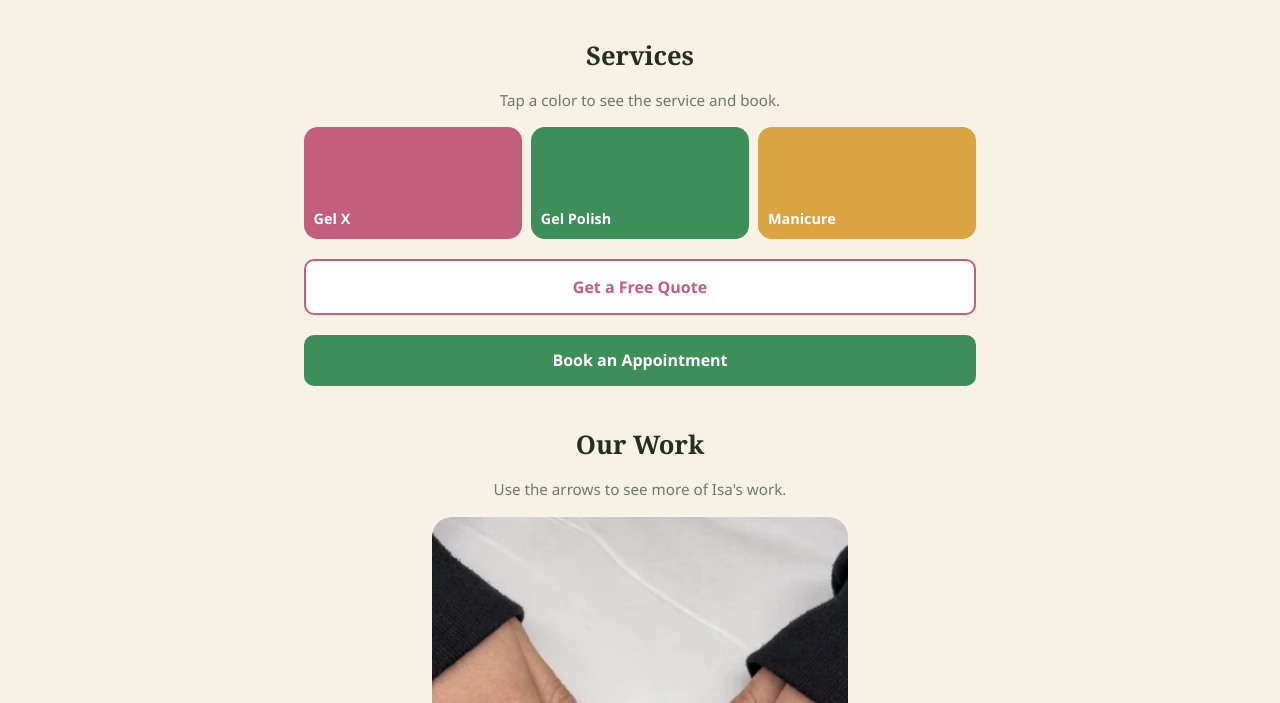
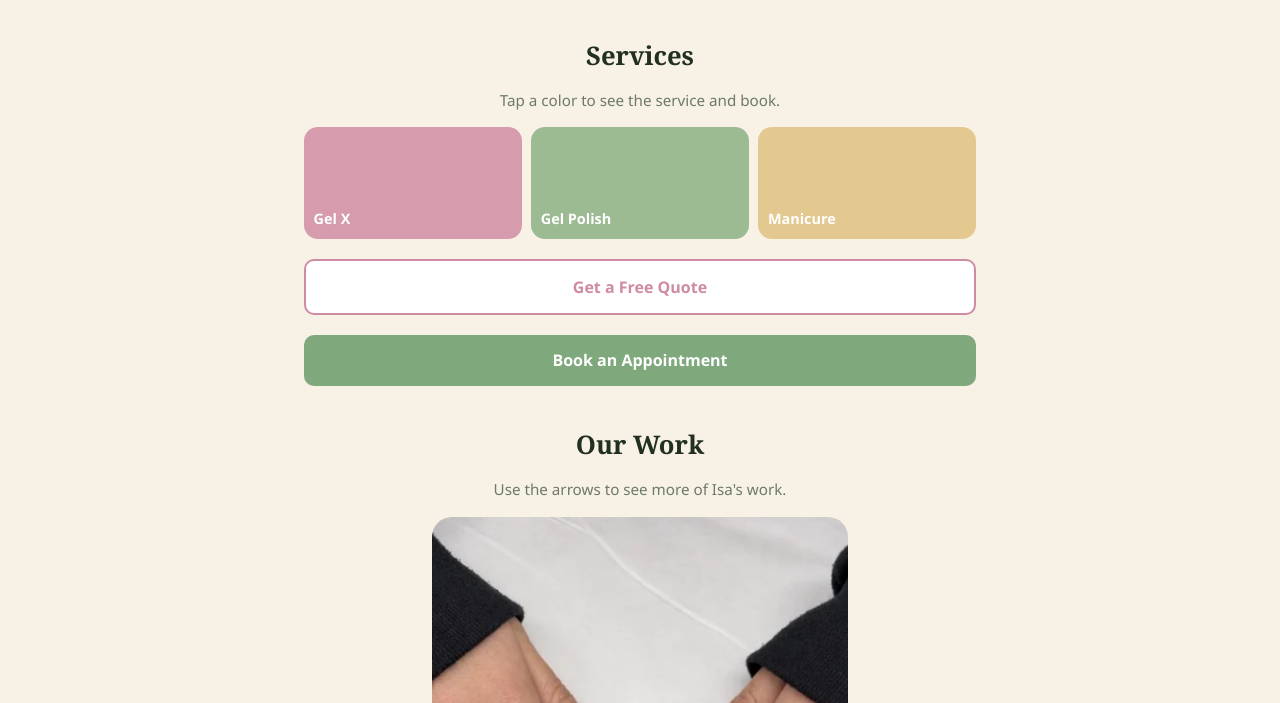
Before and after one commit to Davids1226/Nails-By-Isaa, a plain HTML site: page index.html in a window 1280 px wide. Shown: the part 328-1031 px from the top of the page. Drawn offline with Linux system fonts and the light colour scheme.

Commit message:
Update index.html

```diff
--- a/index.html
+++ b/index.html
@@ -14,9 +14,10 @@
       --blush: #fdf2f4;
       --card: #ffffff;
       --line: #e2e9df;
-      --fresh: #3e8e5a;
-      --fresh-dark: #2f6f46;
-      --rose: #c25e7e;
+      --fresh: #7fa87d;
+--fresh-dark: #63855f;
+--rose: #cf8ba1;
+
     }
 
     * {
@@ -243,9 +244,10 @@
       text-align: left;
     }
 
-    .tile-1 { background: #c25e7e; }
-    .tile-2 { background: #3e8e5a; }
-    .tile-3 { background: #d9a441; }
+    .tile-1 { background: #d69cae; }
+.tile-2 { background: #9dbb93; }
+.tile-3 { background: #e3c88f; }
+
     .tile-4 { background: #7a9cc6; }
     .tile-5 { background: #b07cc6; }
     .tile-6 { background: #5a6b57; }
```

◆ ◆ ◆

● **TASK ITEM**: Every line in the records above with the string "tile" in it should be shown.

● **ANSWER AREA**:
-    .tile-1 { background: #c25e7e; }
-    .tile-2 { background: #3e8e5a; }
-    .tile-3 { background: #d9a441; }
+    .tile-1 { background: #d69cae; }
+.tile-2 { background: #9dbb93; }
+.tile-3 { background: #e3c88f; }
     .tile-4 { background: #7a9cc6; }
     .tile-5 { background: #b07cc6; }
     .tile-6 { background: #5a6b57; }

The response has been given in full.